Another discussion in the stakeholder meeting with faculty that extended to other conversations later in the week involved the language of instruction in pre-primary classrooms. It seems that in government and madrassa schools, the language of instruction is Kiswahili but children learn English as a subject multiple times a week and in the madrassa they also learn Arabic as a subject. One of the purposes of private schools in Tanzania in general is to offer families a school in English. Theoretically, classes are all in English from the first class whether pre-primary or primary school. But, since English is rarely spoken at home and often not fluently by parents, it is hard for children to start in English exclusively. Only families with the highest levels of education and/or families where parents and children have lived overseas speaking English is fluent or proficient English present. Based on my anecdotal observations, people who have a bachelor’s degree or higher and/or work in levels of influence in the government education office, have stated that English should not be a medium of instruction at this early age and children should focus on learning and content knowledge in Swahili. English can be a subject, but even too much English or Arabic can get confusing for the child. My personal belief is that children should learn in Swahili based on my reading of the research. They can learn other languages later. If they are able to learn them from fluent speakers and practice both to be truly bilingual, that could be different, but that is a very small percentage of families. But, I was told but multiple people that the reason they teach English and Arabic as subjects is because the parents demand it and think their children can learn to speak fluent English when they leave pre-primary.
My colleagues and I plan to do some work and maybe write an article looking at this issue and the research and look for ways to educate parents and the community on best language practices.
This is a really long entry on my thoughts.
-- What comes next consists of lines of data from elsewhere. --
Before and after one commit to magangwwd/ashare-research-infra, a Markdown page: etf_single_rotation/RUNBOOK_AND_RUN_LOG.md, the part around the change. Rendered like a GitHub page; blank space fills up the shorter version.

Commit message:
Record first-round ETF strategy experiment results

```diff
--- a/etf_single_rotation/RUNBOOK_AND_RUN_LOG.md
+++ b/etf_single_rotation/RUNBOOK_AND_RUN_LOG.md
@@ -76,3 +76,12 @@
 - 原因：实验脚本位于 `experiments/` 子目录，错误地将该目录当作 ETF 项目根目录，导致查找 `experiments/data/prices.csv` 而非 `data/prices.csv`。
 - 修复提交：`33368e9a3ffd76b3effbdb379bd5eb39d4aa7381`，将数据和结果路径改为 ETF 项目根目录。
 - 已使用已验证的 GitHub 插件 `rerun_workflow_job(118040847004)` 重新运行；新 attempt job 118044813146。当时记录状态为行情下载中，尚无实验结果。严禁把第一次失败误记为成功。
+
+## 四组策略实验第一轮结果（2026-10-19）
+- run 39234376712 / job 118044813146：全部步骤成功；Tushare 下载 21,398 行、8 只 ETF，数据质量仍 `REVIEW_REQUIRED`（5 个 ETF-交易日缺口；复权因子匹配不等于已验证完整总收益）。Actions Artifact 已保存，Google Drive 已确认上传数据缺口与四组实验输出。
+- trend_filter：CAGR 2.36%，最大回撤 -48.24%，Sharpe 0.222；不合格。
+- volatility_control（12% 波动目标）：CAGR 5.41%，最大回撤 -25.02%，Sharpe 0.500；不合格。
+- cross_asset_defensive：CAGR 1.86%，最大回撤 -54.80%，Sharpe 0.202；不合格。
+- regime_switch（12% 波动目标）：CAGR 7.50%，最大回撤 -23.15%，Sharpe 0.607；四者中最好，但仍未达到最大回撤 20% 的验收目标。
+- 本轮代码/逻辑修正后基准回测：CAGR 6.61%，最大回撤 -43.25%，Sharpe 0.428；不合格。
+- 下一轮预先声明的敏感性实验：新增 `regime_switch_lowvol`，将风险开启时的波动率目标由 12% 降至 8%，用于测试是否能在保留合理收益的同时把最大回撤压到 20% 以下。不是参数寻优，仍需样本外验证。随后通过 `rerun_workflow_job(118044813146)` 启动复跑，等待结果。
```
Upcoming entries may not be in order of events but I will share my visits to early childhood centers, attending a graduation, a concert, and another super fun beach trip with my colleagues from the school of education. I will leave you with gratuitous photos of the sunset and water because I love it.